### TO DO
Only the pictures are to be left out, and the rest of the entries should be reproduced exactly.

### RECORDS SHOWN
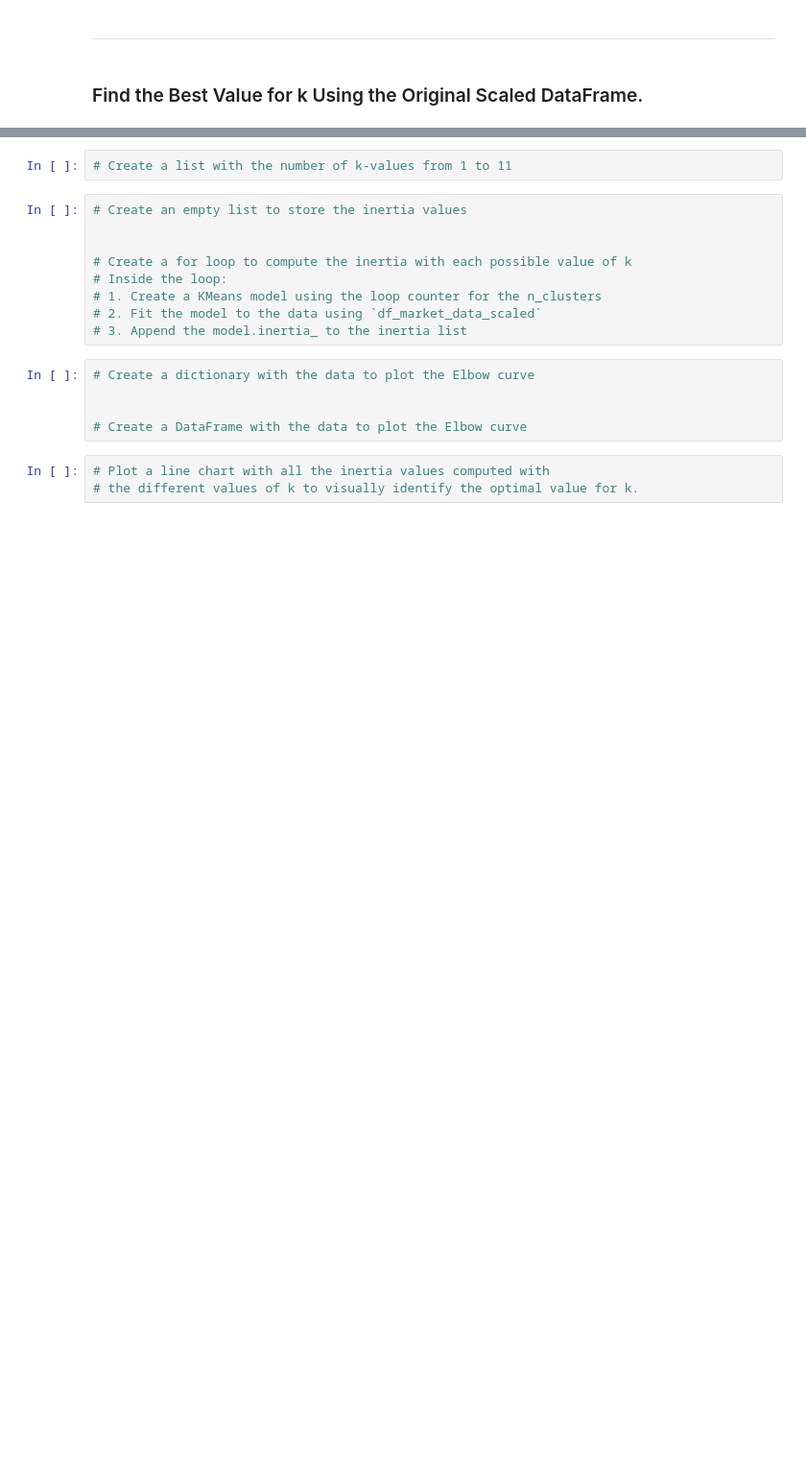
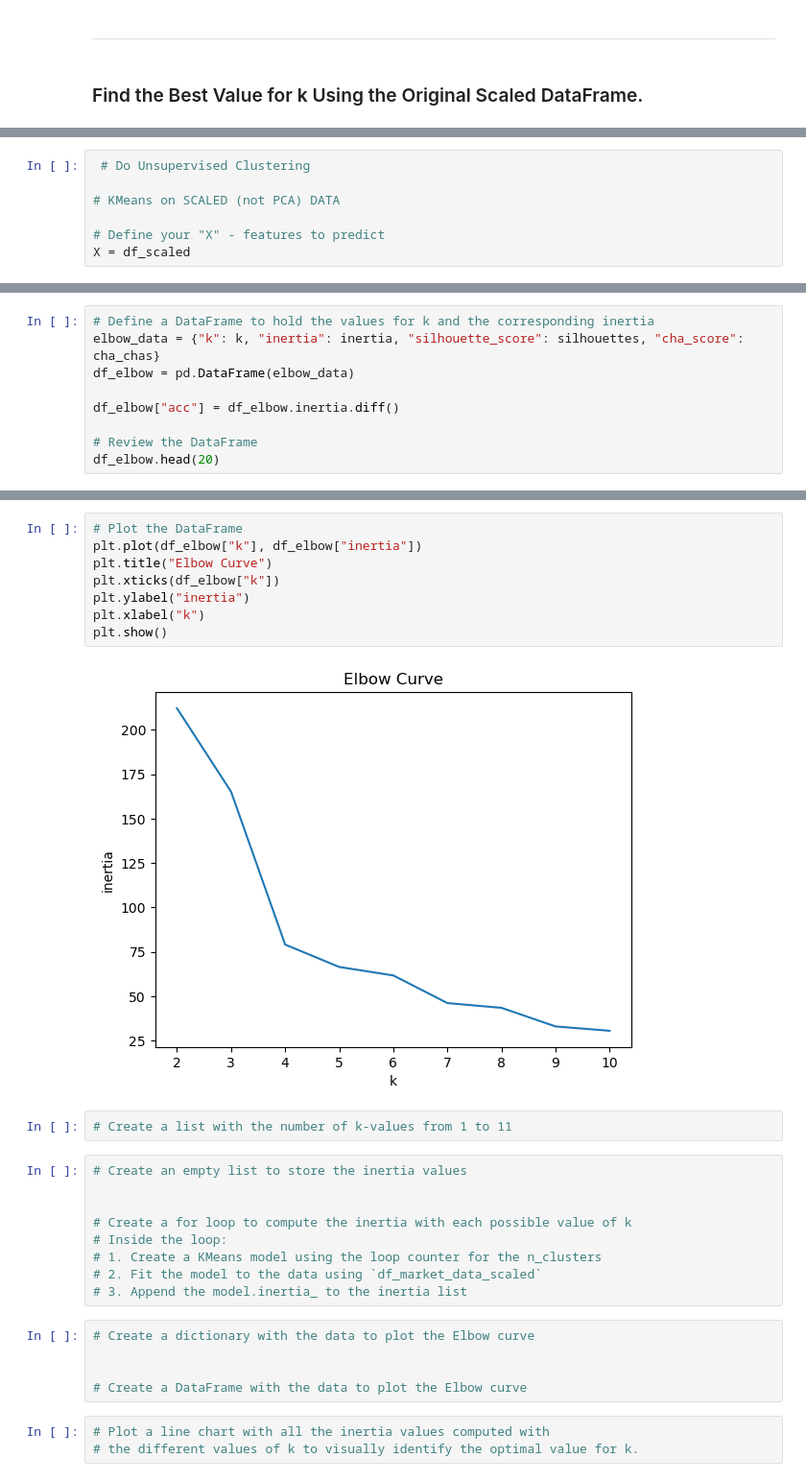
Before and after one commit to ajmonte0920/18_da_sep2024_hw_19_CryptoClustering, a Jupyter notebook: Crypto_Clustering_ajm.ipynb, the cells around one changed output, grey strips where cells are left out. Shown at 96% size. Cells and saved outputs as stored; diff of their text form; blank space fills up the shorter version.

```diff
--- a/Crypto_Clustering_ajm.ipynb
+++ b/Crypto_Clustering_ajm.ipynb
@@ -139,0 +157,7 @@ df_scaled.head()
+# %%
+ # Do Unsupervised Clustering
+
+# KMeans on SCALED (not PCA) DATA
+
+# Define your "X" - features to predict
+X = df_scaled
@@ -139,0 +205,9 @@ df_scaled.head()
+# %%
+# Define a DataFrame to hold the values for k and the corresponding inertia
+elbow_data = {"k": k, "inertia": inertia, "silhouette_score": silhouettes, "cha_score": cha_chas}
+df_elbow = pd.DataFrame(elbow_data)
+
+df_elbow["acc"] = df_elbow.inertia.diff()
+
+# Review the DataFrame
+df_elbow.head(20)
@@ -140,3 +225,13 @@ df_scaled.head()
+# %%
+# Plot the DataFrame
+plt.plot(df_elbow["k"], df_elbow["inertia"])
+plt.title("Elbow Curve")
+plt.xticks(df_elbow["k"])
+plt.ylabel("inertia")
+plt.xlabel("k")
+plt.show()
+# %% [output]
+[figure, added]
 # %%
 # Create a list with the number of k-values from 1 to 11
 # %%
```
Also changed, not shown: parts of 5 cells of this notebook.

### FINISHED EXERCISE
Before and after one commit to ajmonte0920/18_da_sep2024_hw_19_CryptoClustering, a Jupyter notebook: Crypto_Clustering_ajm.ipynb, the cells around one changed output, grey strips where cells are left out. Shown at 96% size. Cells and saved outputs as stored; diff of their text form; blank space fills up the shorter version.

```diff
--- a/Crypto_Clustering_ajm.ipynb
+++ b/Crypto_Clustering_ajm.ipynb
@@ -139,0 +157,7 @@ df_scaled.head()
+# %%
+ # Do Unsupervised Clustering
+
+# KMeans on SCALED (not PCA) DATA
+
+# Define your "X" - features to predict
+X = df_scaled
@@ -139,0 +205,9 @@ df_scaled.head()
+# %%
+# Define a DataFrame to hold the values for k and the corresponding inertia
+elbow_data = {"k": k, "inertia": inertia, "silhouette_score": silhouettes, "cha_score": cha_chas}
+df_elbow = pd.DataFrame(elbow_data)
+
+df_elbow["acc"] = df_elbow.inertia.diff()
+
+# Review the DataFrame
+df_elbow.head(20)
@@ -140,3 +225,13 @@ df_scaled.head()
+# %%
+# Plot the DataFrame
+plt.plot(df_elbow["k"], df_elbow["inertia"])
+plt.title("Elbow Curve")
+plt.xticks(df_elbow["k"])
+plt.ylabel("inertia")
+plt.xlabel("k")
+plt.show()
+# %% [output]
+[figure, added]
 # %%
 # Create a list with the number of k-values from 1 to 11
 # %%
```
Also changed, not shown: parts of 5 cells of this notebook.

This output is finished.